Atrios describes one of the hidden, but very important costs of parking, especially in cities--parking:

I think self-driving cars are going to be here some time after flying cars, my jetpack, and Glenn Reynolds' sexbots, but this little thought experiment is useful for highlighting that while we talk about highways and roads and whatnot, the biggest problem with cars generally is parking. They take up space. Lots of it. That space reduces density most places, and reduces the benefits of density in places where it exists.

A hidden gem in the Boston area is the MIT Museum (kinda like Disneyland for the technophilic). Many of the exhibits focus on ongoing research including the CityCar, which uses minicars to reduce traffic-related ills:

The CityCar is a stackable electric two-passenger city vehicle. The one-way sharable user model is designed to be used in dense urban areas. Vehicle Stacks will be placed throughout the city to create an urban transportation network that takes advantage of existing infrastructure such as subway and bus lines. By placing stacks in urban spaces and key points of convergence, the vehicle allows the citizens the flexibility to combine mass transit effectively with individualized mobility. The stack receives incoming vehicles and electrically charges them. Similar to luggage carts at the airport, users simply take the first fully charged vehicle at the front of the stack. The City car is NOT a replacement for personal vehicles, taxis, buses, or trucks; it is a NEW vehicle type that promotes a socially responsible and more effective means of urban mobility.

The CityCar utilizes fully integrated in-wheel electric motors and suspension systems called, "Wheel Robots." The wheel robots eliminate the need traditional drive train configurations like engine blocks, gear boxes, and differentials because they are self-contained, digitally controlled, and reconfigurable. Additionally, the wheel robot provides all wheel power and steering capable of 360 degrees of movement, thus allowing for Omni-directional movement. The vehicle can maneuver in tight urban spaces and park by sideways translation. This technology is patented-pending and under design development at the MIT Media Lab.

If you go the museum, there's actually a CityCar driving simulator which is fun. For your perusal, a video (it's worth watching, if for no other reason than to learn that there is someone really named "Polychronis Ypodimatopolous"--which sounds like a tropical aquarium fish or something; and "Retro Poblano" is kinda neato too):

More like this has a really interesting article about the hidden and expensive costs of parking. There's lots of interesting stuff in the article, but this bit really stood out (italics mine): Americans don't object, because they aren't aware of the myriad costs of parking, which remain hidden. In…
By James Celenza Driving a private car is probably a typical citizenâs most âpollutingâ daily activity, yet in many cases, individuals have few alternatives forms of transportation.
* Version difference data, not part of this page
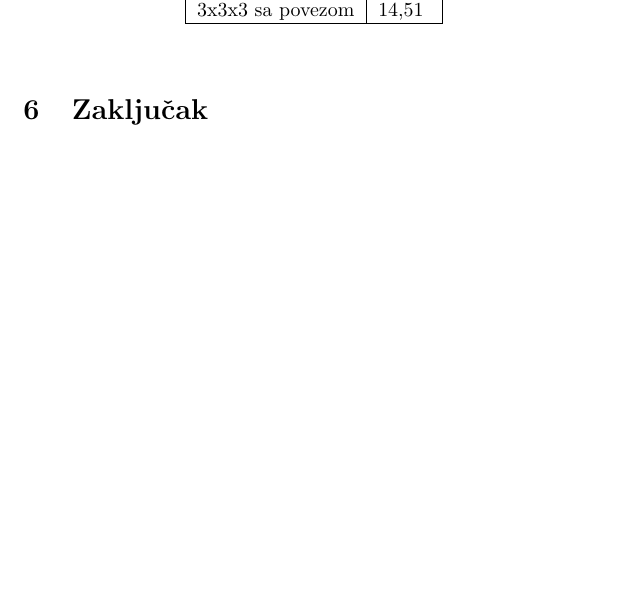
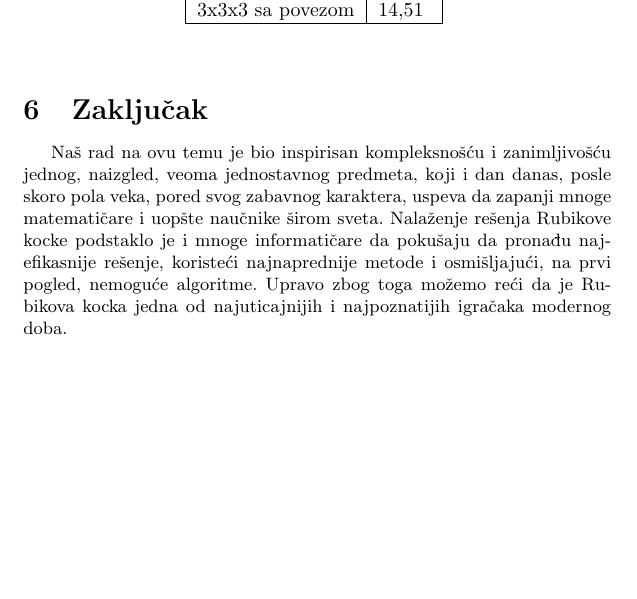
Before and after one commit to matejajanic/1_TNP2022, a LaTeX document (1_TNP2022.tex): part of page 7 of 7 before the commit and part of page 7 of 8 after it, cut so that both start at the same text, the shorter picture padded with empty space. Compiled offline with pdfLaTeX.

Commit message:
Update 1_TNP2022.tex

```diff
--- a/1_TNP2022.tex
+++ b/1_TNP2022.tex
@@ -239,7 +239,8 @@ piramida &0,91\\ \hline
 \section{Zaključak}
 \label{sec:zakljucak}
 
-
+Naš rad na ovu temu je bio inspirisan kompleksnošću i zanimljivošću jednog, naizgled, veoma jednostavnog predmeta, koji i dan danas, posle skoro pola veka, pored svog zabavnog karaktera, uspeva da zapanji mnoge matematičare i uopšte naučnike širom sveta. Nalaženje rešenja Rubikove kocke podstaklo je i mnoge informatičare da pokušaju da pronađu najefikasnije rešenje, koristeći najnaprednije metode i osmišljajući, na prvi pogled, nemoguće algoritme. Upravo zbog toga možemo reći da je Rubikova kocka jedna od najuticajnijih i najpoznatijih igračaka modernog doba.
+ \pagebreak
 
 \addcontentsline{toc}{section}{Literatura}
 \appendix
```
Thus urban planning and smart growth are imperative. -- American Academy of Pediatrics Ambient Air Pollution: Health…
In 2003, the city of London took a dramatic step in the battle against traffic congestion: It implemented a congestion charge of £5 for those driving private vehicles into an eight-square-mile central congestion zone on weekdays between 7am and 6:30pm. The fees were increased twice, and since 2011…
During the holiday season, Kim, Liz and I are taking a short break from blogging. We are posting some of our favorite posts from the past year. Here’s one of them, originally posted on March 16, 2015: by Liz Borkowski, MPH In 2003, the city of London took a dramatic step in the battle against…

Put some chunk-ier wheels on there and beef 'em up a bit and they're rather reminiscent of the Batmobile. I could get with that...!


There are cities with sharable bikes -- Boston (or wherever) should try to pull that off first before getting all crazy with tiny cars.

The problem with that is that places like Boston have snowy, icy winters. You can't use a bike safely in winters like that, it's much too slippery. A vehicle with four wheels and a windshield offers a much safer experience in bad weather.

By liveparadox (not verified) on 15 Oct 2008 #permalink